# ENISA Cloud Computing: Benefits, risks and recommendations for information security

# Acronyms, Abbreviations, and Initialisms

Short Form Full Form
DDoS Distributed Denial-of-Service
EDoS Economic Denial-of-Service
ENISA European Union Agency for Network and Information Security

# Overview

Cloud Computing: Benefits, risks, and recommendations for information security is a paper published by the European Union Agency for Network and Information Security (ENISA) that identifies and categorizes 35 security risks related to cloud computing. From these risks, it further identifies the top eight security risks based on likelihood and impact. This paper allows an informed assessment of the security risks and benefits of using cloud computing - providing security guidance for potential and existing users of cloud computing.

# Risks

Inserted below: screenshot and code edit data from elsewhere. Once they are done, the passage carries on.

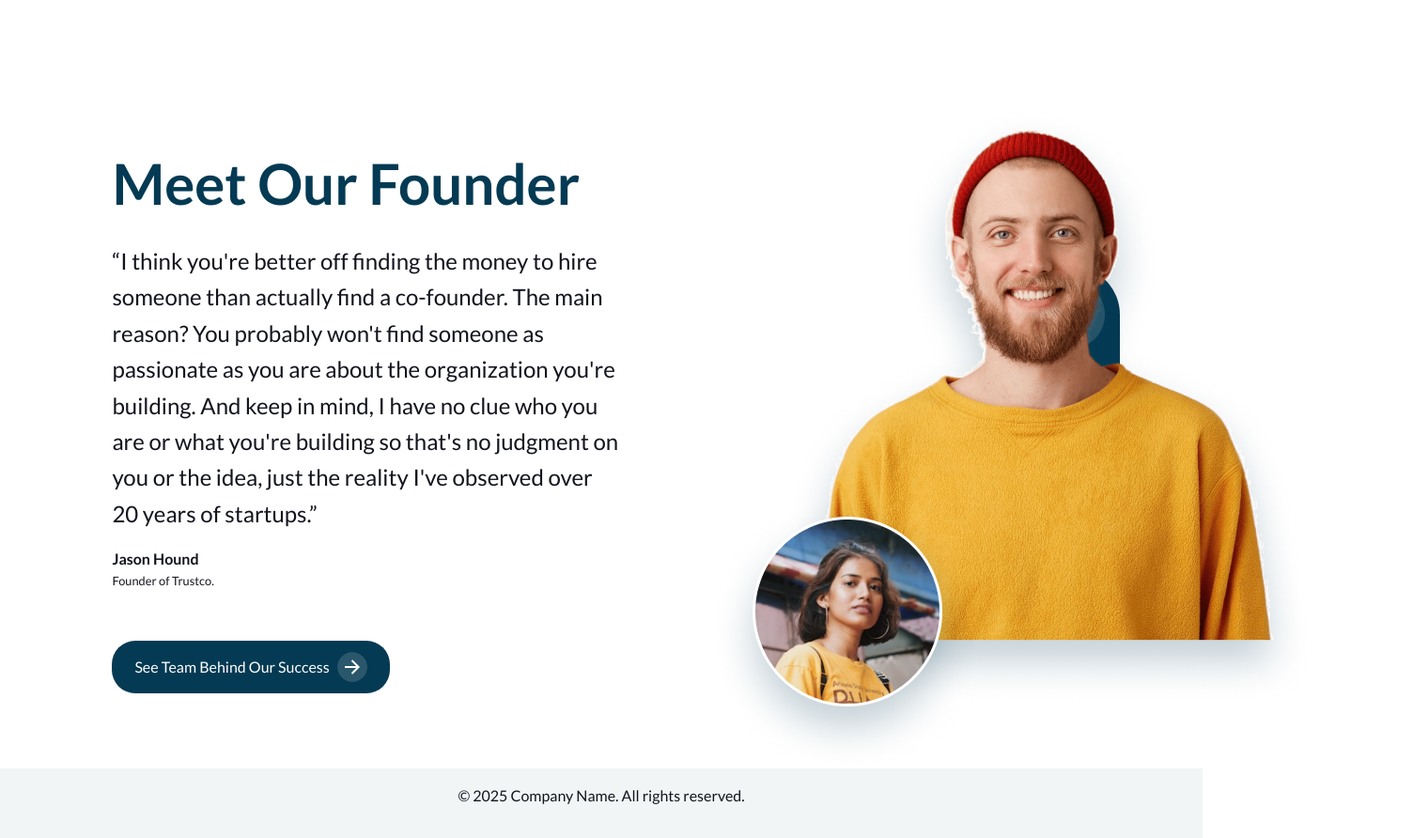
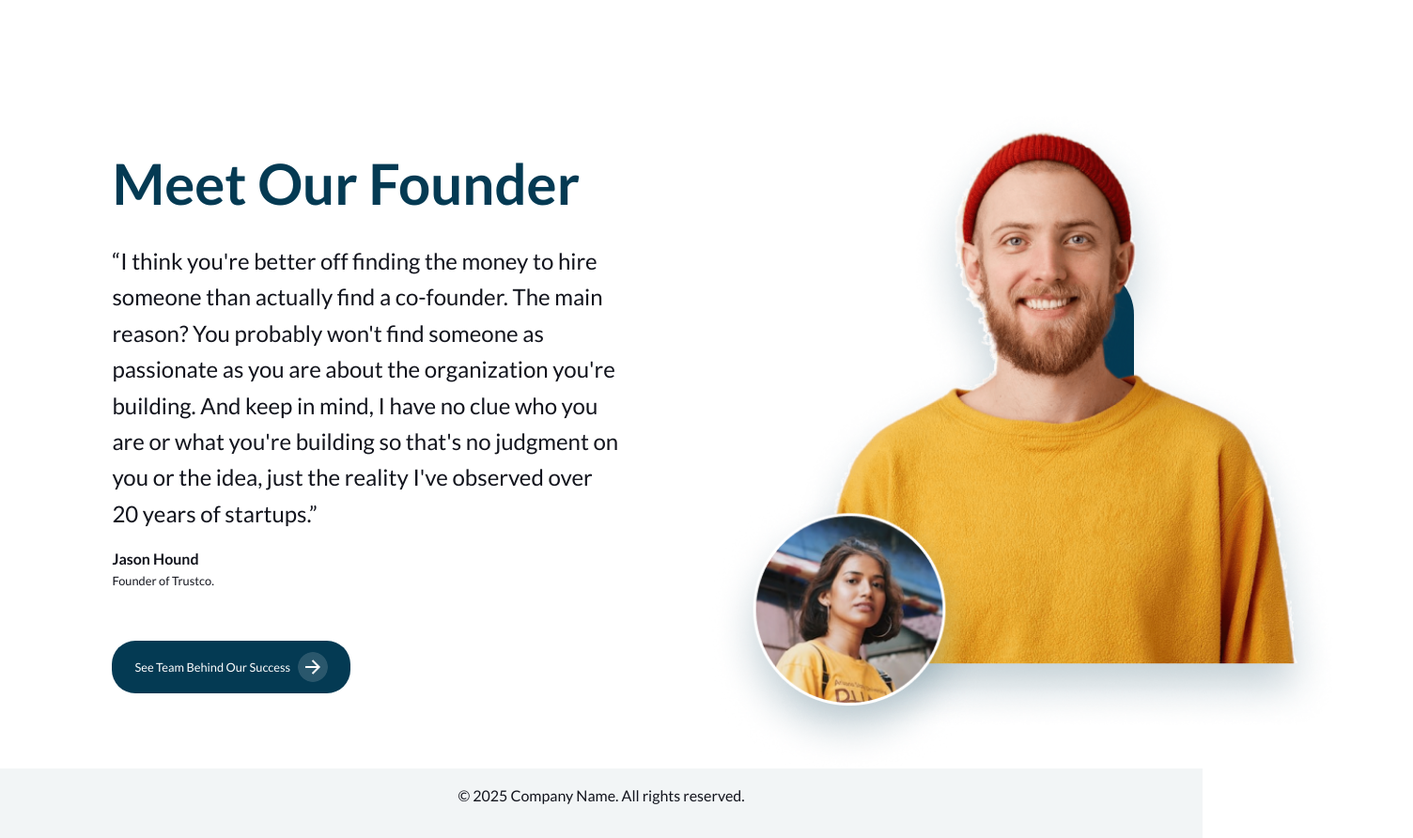
Before and after one commit to yadhu98/trustco-solo, a plain HTML site: page index.html in a window 1280 px wide. Shown: the part 3762-4654 px from the top of the page at 94% size, 1504 px wide, since content can reach past the window. Drawn offline with Linux system fonts and the light colour scheme.

Commit message:
[TR-18] - Make the Meet Our Founder section responsive Signed-off-by: yadhu98 <yadhu98@gmail.com>

```diff
--- a/style.css
+++ b/style.css
@@ -1124,6 +1124,9 @@ footer {
 }
 
 @media (min-width: 375px) {
+    #numbers-section {
+        padding: 2rem;
+    }
     .numbers-section-content {
         display: grid;
         grid-template-columns: 1fr 1fr;
@@ -1147,6 +1150,9 @@ footer {
         font-size: 3rem;
     }
 }
+
+
+/* Meet the founder section */
 
 #meet-founder-section {
     padding: 1rem 2rem;
@@ -1221,6 +1227,121 @@ footer {
     padding: 1rem;
 }
 
+@media (min-width: 375px) {
+    #meet-founder-section {
+        padding: 1rem;
+    }
+    .meet-founder-section-content {
+        flex-direction: column;
+    }
+    .meet-founder-image-section {
+        align-items: center;
+        width: 100%;
+    }
+    .meet-founder-section-testimonial {
+        padding: 4rem 2rem;
+        width: 350px;
+        display: flex;
+        flex-direction: column;
+        align-items: center;
+    }
+    .meet-founder-section-testimonial h1 {
+        font-size: 1.8rem;
+    }
+    .meet-founder-section-testimonial #founder-says {
+        font-size: 0.9rem;
+        text-align: center;
+    }
+    .meet-founder-section-testimonial .view-reports-btn {
+        font-size: 0.8rem;
+    }
+    .meet-founder-image-section #founder-main {
+        width: 350px;
+    }
+    .meet-founder-image-section #women-circle {
+        width: 150px;
+    }
+    .meet-founder-image-section #decoration {
+        top: 90px;
+        width: 50px;
+        height: 160px;
+        right: 18%;
+    }
+    #decoration img {
+        padding: 0.5rem;
+        width: 50px;
+    }
+}
+
+@media (min-width: 1024px) {
+    #meet-founder-section {
+        padding: 1rem 2rem;
+        margin-top: 3%;
+    }
+    .meet-founder-section-content {
+        display: flex;
+        flex-direction: row;
+        justify-content: space-around;
+    }
+    .meet-founder-image-section {
+        position: relative;
+        width: 40%;
+    }
+    .meet-founder-section-testimonial {
+        padding: 4rem 5rem;
+        width: 700px;
+        align-items: flex-start;
+    }
+    .meet-founder-section-testimonial h1 {
+        font-size: 3.75rem;
+        text-align: left;
+    }
+    .meet-founder-section-testimonial #founder-says {
+        font-size: 1.5rem;
+        text-align: left;
+    }
+    .founder-profile-name-desg {
+        display: flex;
+        flex-direction: column;
+    }
+    .meet-founder-section-testimonial .view-reports-btn {
+        margin-top: 10%;
+        position: relative;
+    }
+    .founder-profile-name-desg :first-child {
+        font-weight: 800;
+    }
+    .founder-profile-name-desg :nth-child(2) {
+        font-weight: 100;
+        font-size: 0.8rem;
+    }
+    .meet-founder-image-section #founder-main {
+        position: relative;
+        z-index: 1;
+        width: 750px;
+    }
+    .meet-founder-image-section #women-circle {
+        position: absolute;
+        z-index: 2;
+        bottom: -20px;
+        width: 300px;
+    }
+    .meet-founder-image-section #decoration {
+        position: absolute;
+        background-color: var(--primary-color);
+        height: 281px;
+        width: 104px;
+        top: 200px;
+        right: 7%;
+        z-index: 0;
+        border-radius: 1000px;
+    }
+    #decoration img {
+        width: 100px;
+        padding: 1rem;
+    }
+}
+
 
 /* Other Structural Elements */
 
```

  • R.1 Lock-in
  • R.2 Loss of governance
  • R.3 Compliance challenges
  • R.4 Loss of business reputation due to co-tenant activities
  • R.5 Cloud service termination or failure
  • R.6 Cloud provider acquisition
  • R.7 Supply chain failure
  • R.8 Resource exhaustion (under or over provisioning)
  • R.9 Isolation failure
  • R.10 Cloud provider malicious insider - abuse of high privilege roles
  • R.11 Management interface compromise (manipulation, availability of infrastructure)
  • R.12 Intercepting data in transit
  • R.13 Data leakage on up/download, intra-cloud
  • R.14 Insecure or ineffective deletion of data
  • R.15 Distributed denial-of-service (DDoS)
  • R.16 Economic denial-of-service (EDoS)
  • R.17 Loss of encryption keys
  • R.18 Undertaking malicious probes of scans
  • R.19 Compromise service engine
  • R.20 Conflicts between customer hardening procedures and cloud environment
  • R.21 Subpoena and e-discovery
  • R.22 Risk from changes of jurisdiction
  • R.23 Data protection risks
  • R.24 Licensing risk
  • R.25 Network breaks
  • R.26 Network management (i.e., network congestion/misconnection/non-optimal use)
  • R.27 Modifying network traffic
  • R.28 Privilege escalation
  • R.29 Social engineering attacks (i.e., impersonation)
  • R.30 Loss of compromise of operational logs
  • R.31 Loss or compromise of security logs (manipulation of forensice investigation)
  • R.32 Backups lost, stolen
  • R.33 Unauthorized access to premises (including physical access to machines and other facilities)
  • R.34 Theft of computer equipment
  • R.35 Natural disasters

# Noteworthy

  • The Cloud Computing framework contains 35 types of risks.
  • The Cloud Computing framework identifies the top eight security risks based on likelihood and impact.

# Sources